SCVi Charter School third and fourth grade students played host to their “Ecosystem Museum” on Friday, displaying dozens of projects depicting ecosystems in California.
Tara Gonzales, a third- and fourth-grade facilitator (teacher) at SCVi, said the students began learning about ecosystems in October 2022.
“We started from the producers and consumers, what an ecosystem is, and then we worked our way up through the state of California, and what ecosystems we have here,” said Gonzales. “It took a while for us to break down the activity and then of course, they had the fun part, which was creating their projects.”
Each third- and fourth-grade student worked in a group to create their projects. Their projects were meant to relay the information about the ecosystem and its inhabitants that they learned about, convey a message as to why these ecosystems are important to protect and ask for a donation to help their cause.

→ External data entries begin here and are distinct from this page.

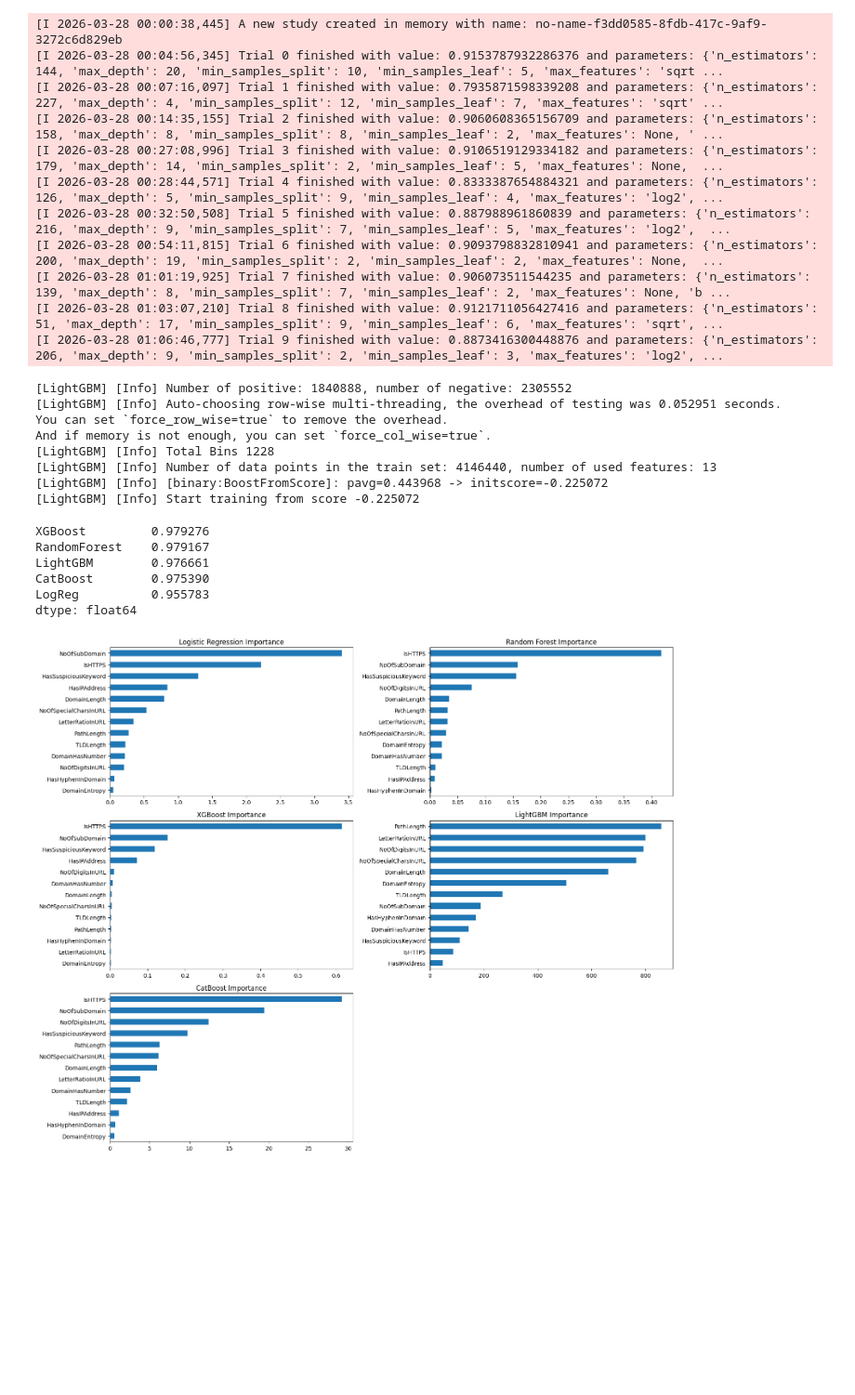
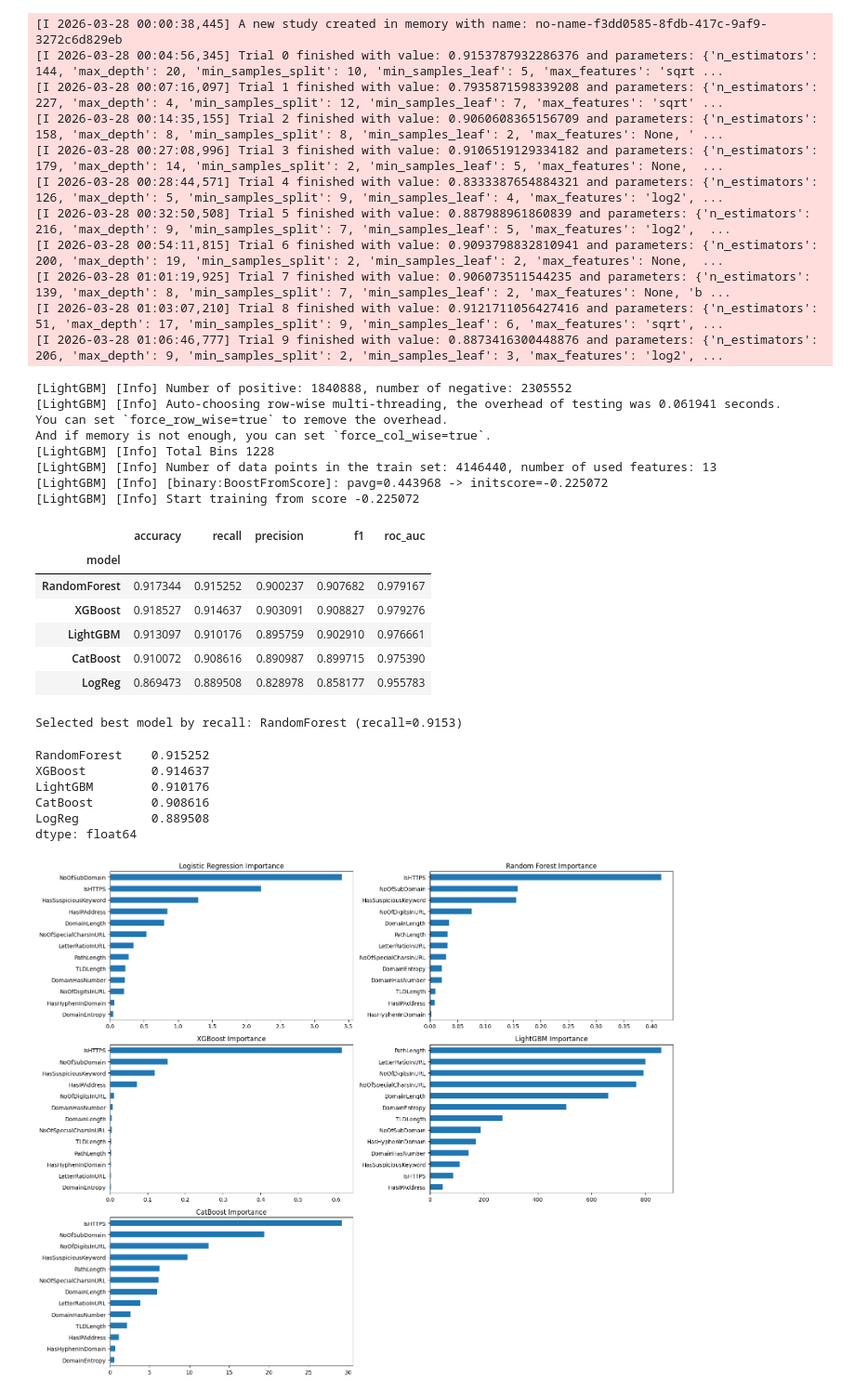
Before and after one commit to NafisNaufal/phishing-url-detection, a Jupyter notebook: week3.ipynb, the cells around one changed output. Shown at 93% size. Cells and saved outputs as stored; diff of their text form; code cells hidden in the pictures; blank space fills up the shorter version.

```diff
--- a/week3.ipynb
+++ b/week3.ipynb
@@ -1072,41 +1081,76 @@ best_models = {
 }
 # %%
 final_results = {}
+detailed = []
 
 for name, model in best_models.items():
-
     # Use log+scale for all final evaluations (consistent with Optuna runs)
     X_train_eval, X_test_eval = X_train_scaled, X_test_scaled
 
+    # Re-fit to ensure model weights are set
     model.fit(X_train_eval, y_train)
 
-    # prefer predict_proba where available
-    if hasattr(model, "predict_proba"):
-        preds = model.predict_proba(X_test_eval)[:,1]
+    if hasattr(model, 'predict_proba'):
+        y_prob = model.predict_proba(X_test_eval)[:,1]
+        y_pred = (y_prob >= 0.5).astype(int)
     else:
-        preds = model.predict(X_test_eval)
+        y_pred = model.predict(X_test_eval)
+        try:
+            y_prob = model.predict_proba(X_test_eval)[:,1]
+        except Exception:
+            y_prob = y_pred
 
-    score = roc_auc_score(y_test, preds)
+    # Compute metrics and store recall as primary selection metric
+    acc = accuracy_score(y_test, y_pred)
+    rec = recall_score(y_test, y_pred)
+    prec = precision_score(y_test, y_pred)
+    f1 = f1_score(y_test, y_pred)
+    roc = roc_auc_score(y_test, y_prob)
 
-    final_results[name] = score
+    final_results[name] = rec
+    detailed.append({
+        'model': name,
+        'accuracy': acc,
+        'recall': rec,
+        'precision': prec,
+        'f1': f1,
+        'roc_auc': roc
+    })
 
+# Present full table sorted by recall
+df_final = pd.DataFrame(detailed).set_index('model').sort_values(by='recall', ascending=False)
+display(df_final)
 
+# Select best model by recall and show it
+best_by_recall = pd.Series(final_results).idxmax()
+best_recall_value = pd.Series(final_results).max()
+print(f"Selected best model by recall: {best_by_recall} (recall={best_recall_value:.4f})")
+
+# Keep `final_results` as a simple recall lookup for downstream cells
 pd.Series(final_results).sort_values(ascending=False)
 # %% [output]
 [LightGBM] [Info] Number of positive: 1840888, number of negative: 2305552
-[LightGBM] [Info] Auto-choosing row-wise multi-threading, the overhead of testing was 0.052951 seconds.
+[LightGBM] [Info] Auto-choosing row-wise multi-threading, the overhead of testing was 0.061941 seconds.
 You can set `force_row_wise=true` to remove the overhead.
 And if memory is not enough, you can set `force_col_wise=true`.
 [LightGBM] [Info] Total Bins 1228
 [LightGBM] [Info] Number of data points in the train set: 4146440, number of used features: 13
 [LightGBM] [Info] [binary:BoostFromScore]: pavg=0.443968 -> initscore=-0.225072
 [LightGBM] [Info] Start training from score -0.225072
+|  | accuracy | recall | precision | f1 | roc_auc |
+| model |  |  |  |  |  |
+| RandomForest | 0.917344 | 0.915252 | 0.900237 | 0.907682 | 0.979167 |
+| XGBoost | 0.918527 | 0.914637 | 0.903091 | 0.908827 | 0.979276 |
+| LightGBM | 0.913097 | 0.910176 | 0.895759 | 0.902910 | 0.976661 |
+| CatBoost | 0.910072 | 0.908616 | 0.890987 | 0.899715 | 0.975390 |
+| LogReg | 0.869473 | 0.889508 | 0.828978 | 0.858177 | 0.955783 |
-XGBoost         0.979276
-RandomForest    0.979167
-LightGBM        0.976661
-CatBoost        0.975390
-LogReg          0.955783
-dtype: float64
+Selected best model by recall: RandomForest (recall=0.9153)
+RandomForest    0.915252
+XGBoost         0.914637
+LightGBM        0.910176
+CatBoost        0.908616
+LogReg          0.889508
+dtype: float64
 # %%
 import matplotlib.pyplot as plt
 import pandas as pd
```
Also changed, not shown: parts of 5 cells of this notebook, 7 other files.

The students’ projects came in many different mediums such as dioramas, fold-out poster boards and painted poster boards.
Attendees were able to walk through the “Ecosystem Museum,” visiting each project and hearing the students’ presentations.

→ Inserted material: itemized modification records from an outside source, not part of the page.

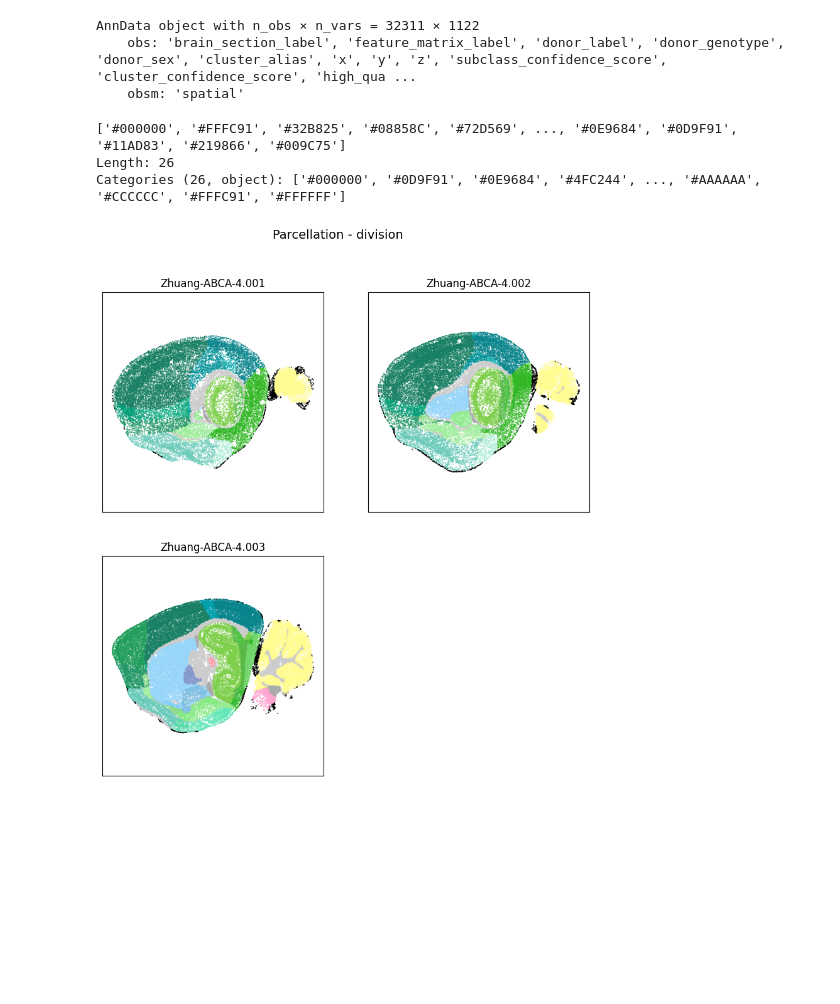
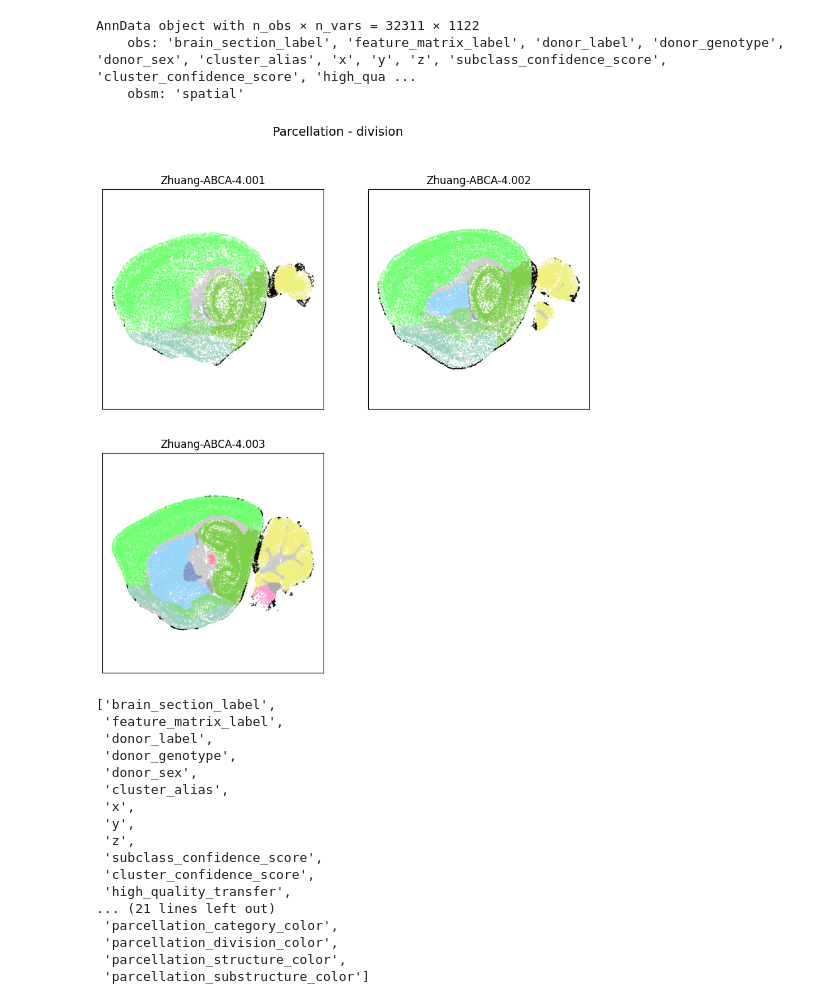
Before and after one commit to BoevaLab/spatial-augmentations, a Jupyter notebook: notebooks/merfish_large.ipynb, the cells around one changed output. Cells and saved outputs as stored; diff of their text form; code cells hidden in the pictures; blank space fills up the shorter version.

```diff
--- a/notebooks/merfish_large.ipynb
+++ b/notebooks/merfish_large.ipynb
@@ -195,15 +88,29 @@ AnnData object with n_obs × n_vars = 32311 × 1122
     obsm: 'spatial'
 # %%
 example_section = ["Zhuang-ABCA-4.001", "Zhuang-ABCA-4.002", "Zhuang-ABCA-4.003"]
-# %%
-adata1.obs['parcellation_structure_color'].unique()
-# %% [output]
-['#000000', '#FFFC91', '#32B825', '#08858C', '#72D569', ..., '#0E9684', '#0D9F91', '#11AD83', '#219866', '#009C75']
-Length: 26
-Categories (26, object): ['#000000', '#0D9F91', '#0E9684', '#4FC244', ..., '#AAAAAA', '#CCCCCC', '#FFFC91', '#FFFFFF']
 # %%
-fig, ax = plot_sections_from_adata(all_adata, example_section, 'parcellation_structure_color')
+fig, ax = plot_sections_from_adata(all_adata, example_section, 'parcellation_division_color')
 res = fig.suptitle('Parcellation - division', fontsize=14)
 plt.show()
 # %% [output]
-[figure, old version]
+[figure, new version]
+# %%
+adata3.obs_keys()
+# %% [output]
+['brain_section_label',
+ 'feature_matrix_label',
+ 'donor_label',
+ 'donor_genotype',
+ 'donor_sex',
+ 'cluster_alias',
+ 'x',
+ 'y',
+ 'z',
+ 'subclass_confidence_score',
+ 'cluster_confidence_score',
+ 'high_quality_transfer',
+... (21 lines left out)
+ 'parcellation_category_color',
+ 'parcellation_division_color',
+ 'parcellation_structure_color',
+ 'parcellation_substructure_color']
```
Also changed, not shown: parts of 5 cells of this notebook, 2 other files.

Trule Lopez, a student at SCVi Charter School, said that she was excited to be learning about many different ecosystems.
“I thought we had to only do the forest, so when I heard that we did one of the oceans, I was like, ‘Oh, this is going to be really fun to do,’” said Lopez.
The projects focused on ecosystems such as the desert, Ballona Wetlands, Mojave Desert, marine, shoreline of California and P-22, a mountain lion that inhabited Griffth Park and was euthanized after being struck by a vehicle.
Students gained awareness of the many environmental issues taking place and ways that these issues can be prevented.
“It is important that you throw away your trash,” said Ashlynn Paris, an SCVi Charter School student.
“I can learn and learn about our ocean that you can’t put trash in it,” said Lopez. “It’s just not good for life.”